The U.K. Prime Minister, Theresa May has made her first appearance in a series on industrial strategy, whereby she has pledged millions of pounds of government funding to develop artificial intelligence to transform outcomes through early diagnosis of cancer and chronic disease. 

In a speech in Mansfield, United Kingdom, she said, “Late diagnosis of otherwise treatable illnesses is one of the biggest causes of avoidable deaths,” reports The Guardian. “The development of smart technologies to analyse great quantities of data quickly and with a higher degree of accuracy than is possible by human beings opens up a whole new field of medical research and gives us a new weapon in our armoury in the fight against disease,” she added.

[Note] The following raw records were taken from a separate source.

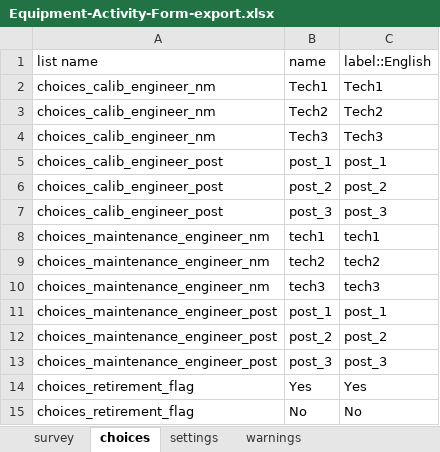
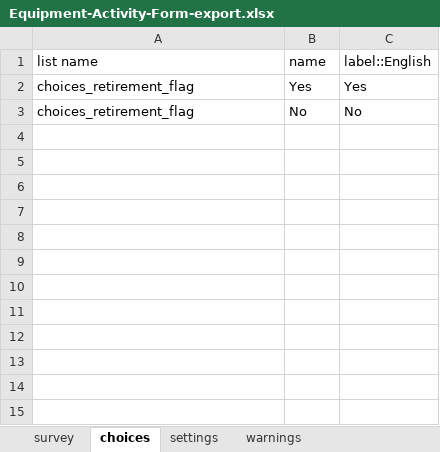
Before and after one commit to paceafenet/Documentation, an Excel workbook: AFNET Project/Equipment-Activity-Form-export.xlsx, sheet choices, drawn as a sheet; values as stored, in another font and other column widths than the file's, no borders; the diff names each change by its address in the sheet, - before the commit and + after, or states it on an @@ line.

Commit message:
Modified activity form.

```diff
--- a/AFNET Project/Equipment-Activity-Form-export.xlsx (sheet choices)
+++ b/AFNET Project/Equipment-Activity-Form-export.xlsx (sheet choices)
-row 2: choices_calib_engineer_nm | Tech1 | Tech1
-row 3: choices_calib_engineer_nm | Tech2 | Tech2
-row 4: choices_calib_engineer_nm | Tech3 | Tech3
-row 5: choices_calib_engineer_post | post_1 | post_1
-row 6: choices_calib_engineer_post | post_2 | post_2
-row 7: choices_calib_engineer_post | post_3 | post_3
-row 8: choices_maintenance_engineer_nm | tech1 | tech1
-row 9: choices_maintenance_engineer_nm | tech2 | tech2
-row 10: choices_maintenance_engineer_nm | tech3 | tech3
-row 11: choices_maintenance_engineer_post | post_1 | post_1
-row 12: choices_maintenance_engineer_post | post_2 | post_2
-row 13: choices_maintenance_engineer_post | post_3 | post_3
```
Also changed, not shown: sheet survey.
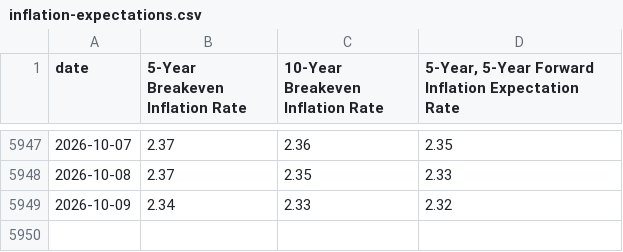
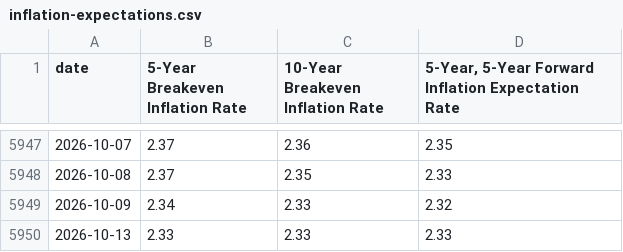
Before and after one commit to mikesimonsen/econ-data, a CSV file: sheets_data/inflation-expectations.csv, drawn as a sheet; only a part is shown, gaps mark what is left out; the diff names each change by its address in the sheet, - before the commit and + after, or states it on an @@ line.

Commit message:
data: update sheets export 2026-10-13

```diff
--- a/sheets_data/inflation-expectations.csv
+++ b/sheets_data/inflation-expectations.csv
+row 5950: 2026-10-13 | 2.33 | 2.33 | 2.33
```
Also changed, not shown: sheets_data_calcs/period/inflation-expectations.csv, sheets_data_calcs/yoy/inflation-expectations.csv, 2 other files.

May is urging industry and charities to work together with the NHS to develop algorithms that can use patient data and lifestyle information to warn GPSs when a patient should be referred to an oncologist or another specialist. The plans predict at least 50,000 people being diagnosed at an early stage of prostate, ovarian, lung or bowel cancer each year. It is thought that AI could help prevent 22,000 deaths from cancer each year by 2033, and give patients an additional five years of healthy, independent life by 2035. The NHS has collected a large and valuable amount of data, with few other providers having access to such comparable data. The government is convinced that internet companies that are used to very large-scale data analysis could take a mix of genetic and medical data to produce algorithms able to swiftly generate information for a GP. 

Such a proposal would include allowing commercial firms to NHS data for profit, raising controversial questions about the ethics of data sharing, privacy, and making money from a public asset. May anticipated the risk of opposition in her Davos speech in January, when she spelt out plans for a council on data ethics. Despite figures steadily improving, the UK has less good outcomes for common cancers such as bowel, breast, ovarian and prostate cancer, than most other comparable economies. Campaigners blame funding shortages, but research by the King’s Fund also discovered that hugely increased demand also played a key role in making it increasingly hard to meet targets. 

Sir Harpal Kumar, the chief executive of Cancer Research UK, welcomed the recent announcement. “If this infrastructure enabled us to reduce late diagnosis by half in the next 15 years, then for just four types of cancers – lung, bowel, prostate, and ovary – 22,000 fewer people each year would die within five years of their diagnosis. Our goal is that three in four people will survive their cancer by 2034 and we support efforts that will help us achieve this ambition,” he said. 

The strategy is based on incentivising technological innovation. Over £1.4 billion has been invested in research and development to support the Grand Challenge programme, which reflects four global trends: artificial intelligence; clean growth; healthy ageing; and the future of mobility.